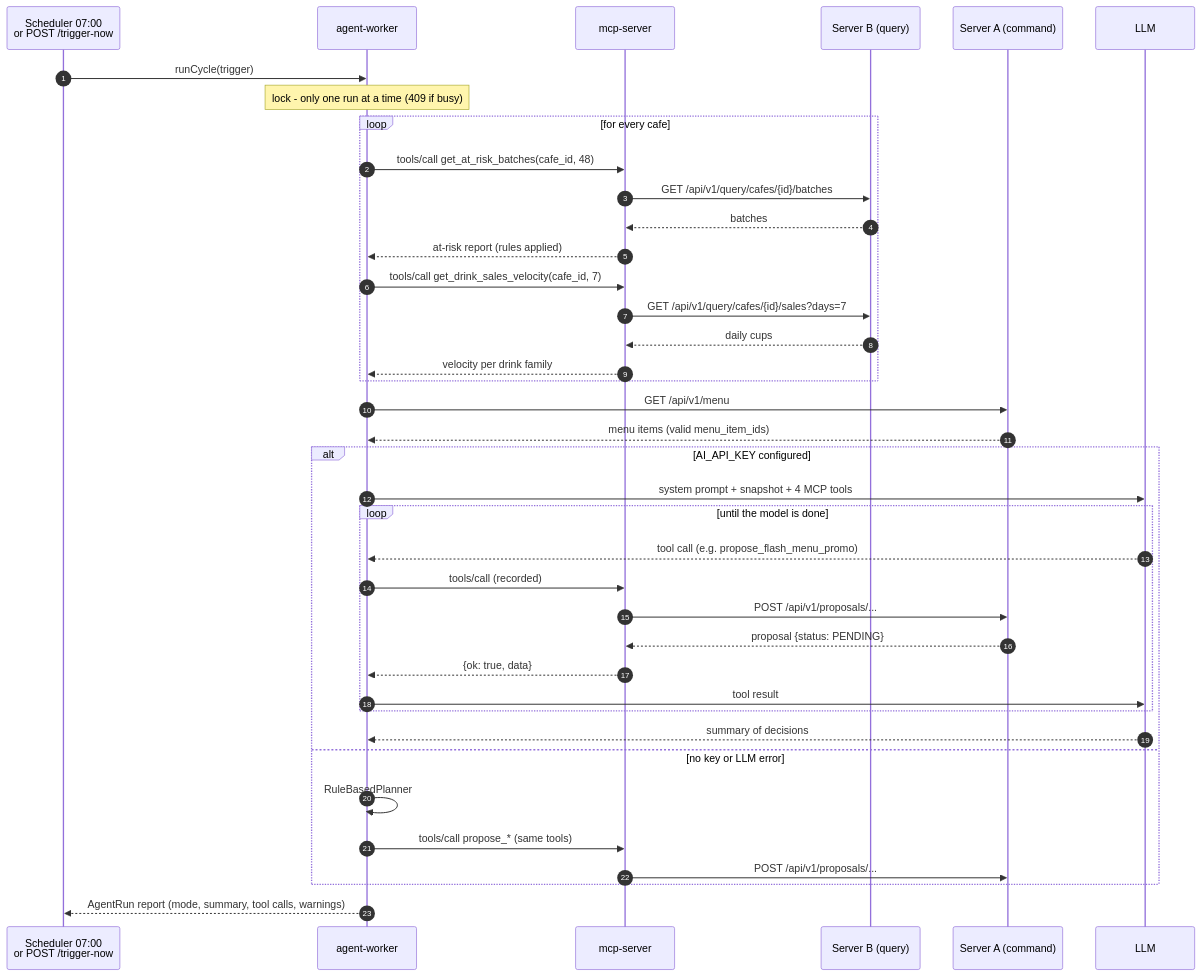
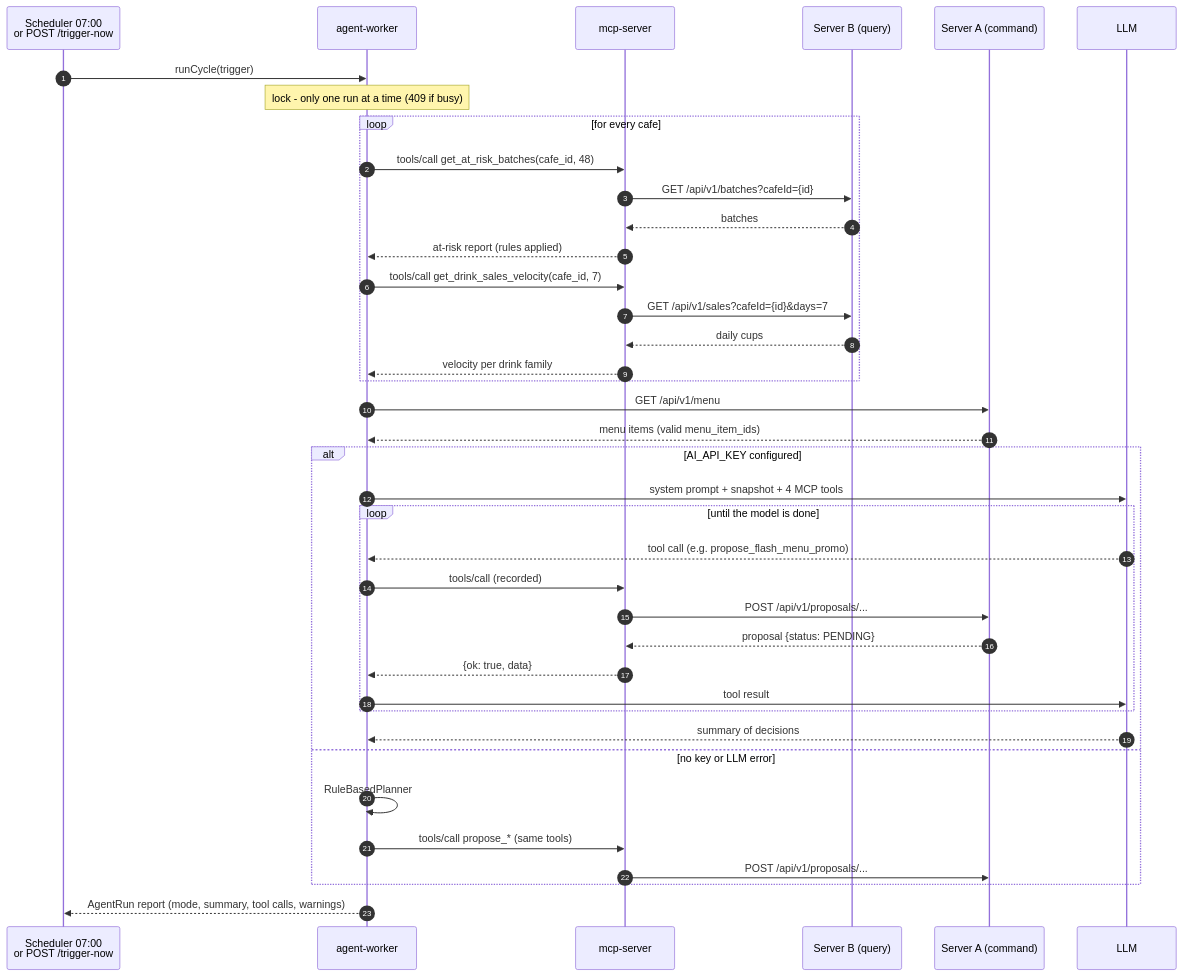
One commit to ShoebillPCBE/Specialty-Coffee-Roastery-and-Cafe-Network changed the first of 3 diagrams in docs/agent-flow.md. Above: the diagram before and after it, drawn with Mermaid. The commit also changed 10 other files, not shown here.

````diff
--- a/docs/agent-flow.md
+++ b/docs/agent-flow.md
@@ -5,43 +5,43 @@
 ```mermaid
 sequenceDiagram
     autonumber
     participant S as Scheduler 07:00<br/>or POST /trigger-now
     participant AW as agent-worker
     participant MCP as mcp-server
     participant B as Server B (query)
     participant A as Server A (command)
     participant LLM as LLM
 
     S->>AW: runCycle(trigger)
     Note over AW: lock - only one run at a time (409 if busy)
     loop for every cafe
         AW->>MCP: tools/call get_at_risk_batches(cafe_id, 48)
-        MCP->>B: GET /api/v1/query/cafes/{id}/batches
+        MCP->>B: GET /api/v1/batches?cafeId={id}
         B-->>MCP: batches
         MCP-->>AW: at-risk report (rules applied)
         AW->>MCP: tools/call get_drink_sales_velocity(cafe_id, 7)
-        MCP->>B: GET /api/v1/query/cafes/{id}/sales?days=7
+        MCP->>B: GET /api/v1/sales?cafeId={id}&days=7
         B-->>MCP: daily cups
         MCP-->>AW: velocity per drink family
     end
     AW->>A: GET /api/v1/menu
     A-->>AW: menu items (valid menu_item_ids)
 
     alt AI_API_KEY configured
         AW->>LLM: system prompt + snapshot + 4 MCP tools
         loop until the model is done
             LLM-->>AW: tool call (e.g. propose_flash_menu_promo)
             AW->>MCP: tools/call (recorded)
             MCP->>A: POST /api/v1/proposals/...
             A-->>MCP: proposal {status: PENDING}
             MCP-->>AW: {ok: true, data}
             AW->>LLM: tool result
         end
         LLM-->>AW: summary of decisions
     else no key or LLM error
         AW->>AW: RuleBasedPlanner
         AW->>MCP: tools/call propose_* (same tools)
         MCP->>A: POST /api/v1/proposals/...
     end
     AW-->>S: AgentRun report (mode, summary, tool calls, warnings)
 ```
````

» Exercise instructions: Starting with the line that contains "participant LLM as LLM", return every line through the last one of the records, exactly as written.

» Expected output:
     participant LLM as LLM
 
     S->>AW: runCycle(trigger)
     Note over AW: lock - only one run at a time (409 if busy)
     loop for every cafe
         AW->>MCP: tools/call get_at_risk_batches(cafe_id, 48)
-        MCP->>B: GET /api/v1/query/cafes/{id}/batches
+        MCP->>B: GET /api/v1/batches?cafeId={id}
         B-->>MCP: batches
         MCP-->>AW: at-risk report (rules applied)
         AW->>MCP: tools/call get_drink_sales_velocity(cafe_id, 7)
-        MCP->>B: GET /api/v1/query/cafes/{id}/sales?days=7
+        MCP->>B: GET /api/v1/sales?cafeId={id}&days=7
         B-->>MCP: daily cups
         MCP-->>AW: velocity per drink family
     end
     AW->>A: GET /api/v1/menu
     A-->>AW: menu items (valid menu_item_ids)
 
     alt AI_API_KEY configured
         AW->>LLM: system prompt + snapshot + 4 MCP tools
         loop until the model is done
             LLM-->>AW: tool call (e.g. propose_flash_menu_promo)
             AW->>MCP: tools/call (recorded)
             MCP->>A: POST /api/v1/proposals/...
             A-->>MCP: proposal {status: PENDING}
             MCP-->>AW: {ok: true, data}
             AW->>LLM: tool result
         end
         LLM-->>AW: summary of decisions
     else no key or LLM error
         AW->>AW: RuleBasedPlanner
         AW->>MCP: tools/call propose_* (same tools)
         MCP->>A: POST /api/v1/proposals/...
     end
     AW-->>S: AgentRun report (mode, summary, tool calls, warnings)
 ```
````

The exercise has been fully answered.